═══ EXTRACTED DATA ═══

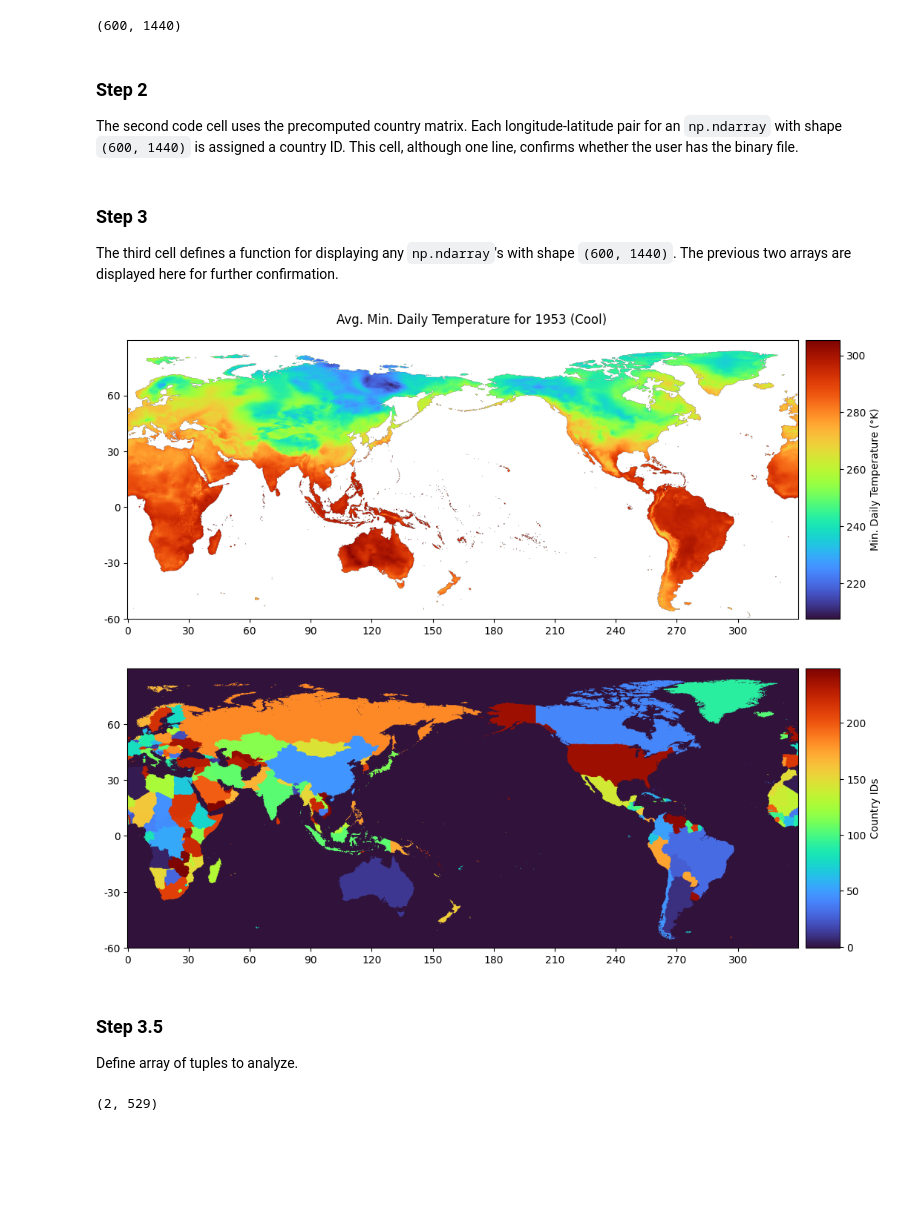
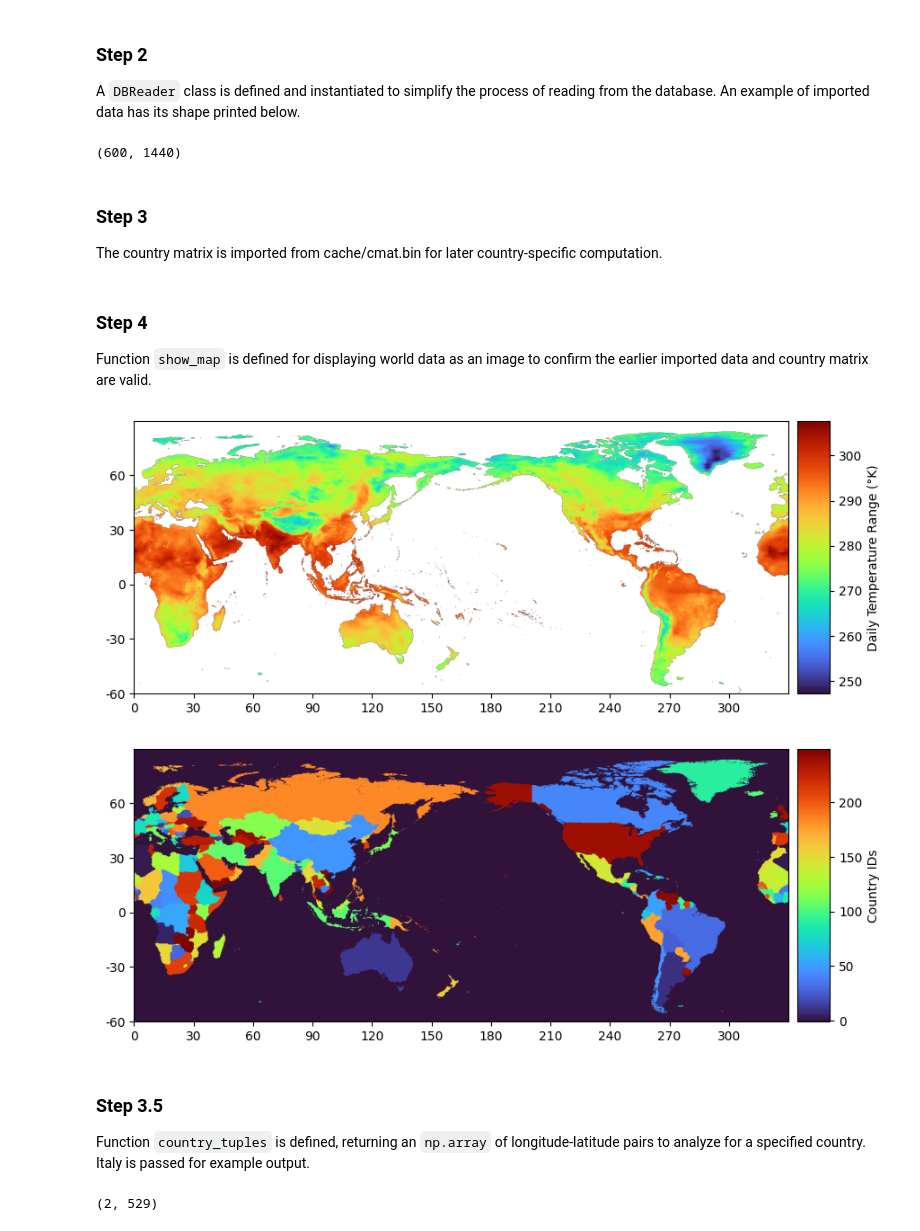
Before and after one commit to EvanA4/BigDataClimateChange, a Jupyter notebook: temp-boxes.ipynb, the cells around one changed output. Drawn from its saved outputs; the diff is of its cells as text; code cells hidden in the pictures; blank space fills up the shorter version.

```diff
--- a/temp-boxes.ipynb
+++ b/temp-boxes.ipynb
@@ -9,21 +30,7 @@ The first code cell loads the CMIP6 dataset with OpenVisus into a `DBReader` obj
+# %% [markdown]
+### Step 2
+A `DBReader` class is defined and instantiated to simplify the process of reading from the database. An example of imported data has its shape printed below.
 # %%
-import numpy as np
-import OpenVisus as ov
-from datetime import datetime
-import matplotlib.pyplot as plt
-from mpl_toolkits.axes_grid1 import make_axes_locatable
-from pyspark import SparkContext
-import math
-import geopandas as gpd
-from unidecode import unidecode
-from matplotlib.colors import Normalize
-from matplotlib.cm import ScalarMappable
-import time
-from datetime import datetime, timedelta
-from utils import CountryFinder
-import os
-from matplotlib.cbook import boxplot_stats
-
 class DBReader:
     def __init__(self):
         self.__db = ov.LoadDataset(
@@ -63,58 +70,52 @@ class DBReader:
         )
 
 dbr = DBReader()
-ex_min_temps = dbr.read('1953-01-01', False)
+ex_min_temps = dbr.read('1980-01-01', False)
 print(ex_min_temps.shape)
 # %% [output]
 (600, 1440)
 # %% [markdown]
-### Step 2
-
-The second code cell uses the precomputed country matrix. Each longitude-latitude pair for an `np.ndarray` with shape `(600, 1440)` is assigned a country ID. This cell, although one line, confirms whether the user has the binary file.
+### Step 3
+The country matrix is imported from cache/cmat.bin for later country-specific computation.
 # %%
-country_matrix = np.fromfile("mapdata/cmat.bin").reshape((600, 1440)).astype(np.int32)
+country_matrix = np.fromfile("cache/cmat.bin").reshape((600, 1440)).astype(np.int32)
 # %% [markdown]
-### Step 3
-
-The third cell defines a function for displaying any `np.ndarray`'s with shape `(600, 1440)`. The previous two arrays are displayed here for further confirmation.
+### Step 4
+Function `show_map` is defined for displaying world data as an image to confirm the earlier imported data and country matrix are valid.
 # %%
 def show_map(data: np.ndarray, title: str):
     y_max, x_max = data.shape
     xlabels = [str(x) for x in range(0, 360, 30)]
     ylabels = [str(y) for y in range(-60, 91, 30)]
     xticks = np.linspace(0, x_max, len(xlabels))
     yticks = np.linspace(0, y_max, len(ylabels))
 
     # Create the plot
-    fig, axes = plt.subplots(1, 1, figsize=(10, 8), constrained_layout=True)
+    fig, axes = plt.subplots(1, 1, figsize=(10, 8))
     axes.set_xticks(xticks)
     axes.set_xticklabels(xlabels)
     axes.set_yticks(yticks)
     axes.set_yticklabels(ylabels)
 
     # Plot the data
     im = axes.imshow(data[:, :], origin='lower', cmap='turbo')
 
     divider = make_axes_locatable(axes)
     cax = divider.append_axes("right", size="5%", pad=0.1)  # Adjust size and pad as needed
 
     # Add the colorbar
     cbar = plt.colorbar(im, cax=cax)
     cbar.set_label(title)
 
     # Show the plot
-    if title == 'Min. Daily Temperature (°K)':
-        fig.suptitle("Avg. Min. Daily Temperature for 1953 (Cool)", ha='center', y=0.78)
-        plt.savefig("mapdata/deleteme", dpi=150, bbox_inches = "tight")
     plt.show()
 
-show_map(ex_min_temps, 'Min. Daily Temperature (°K)')
+show_map(ex_min_temps, 'Daily Temperature Range (°K)')
 show_map(country_matrix, 'Country IDs')
 # %% [output]
-[figure, old version]
+[figure, new version]
-[figure, old version]
+[figure, new version]
 # %% [markdown]
 ### Step 3.5
-
-Define array of tuples to analyze.
+Function `country_tuples` is defined, returning an `np.array` of longitude-latitude pairs to analyze for a specified country. Italy is passed for example output.
 # %%
```
Also changed, not shown: parts of 23 cells of this notebook, 1 other file.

═══

### [ASSIGNMENT]
Check each line in the data for the word "self", then report only how many lines contain it.

### [RESPONSE AREA]
2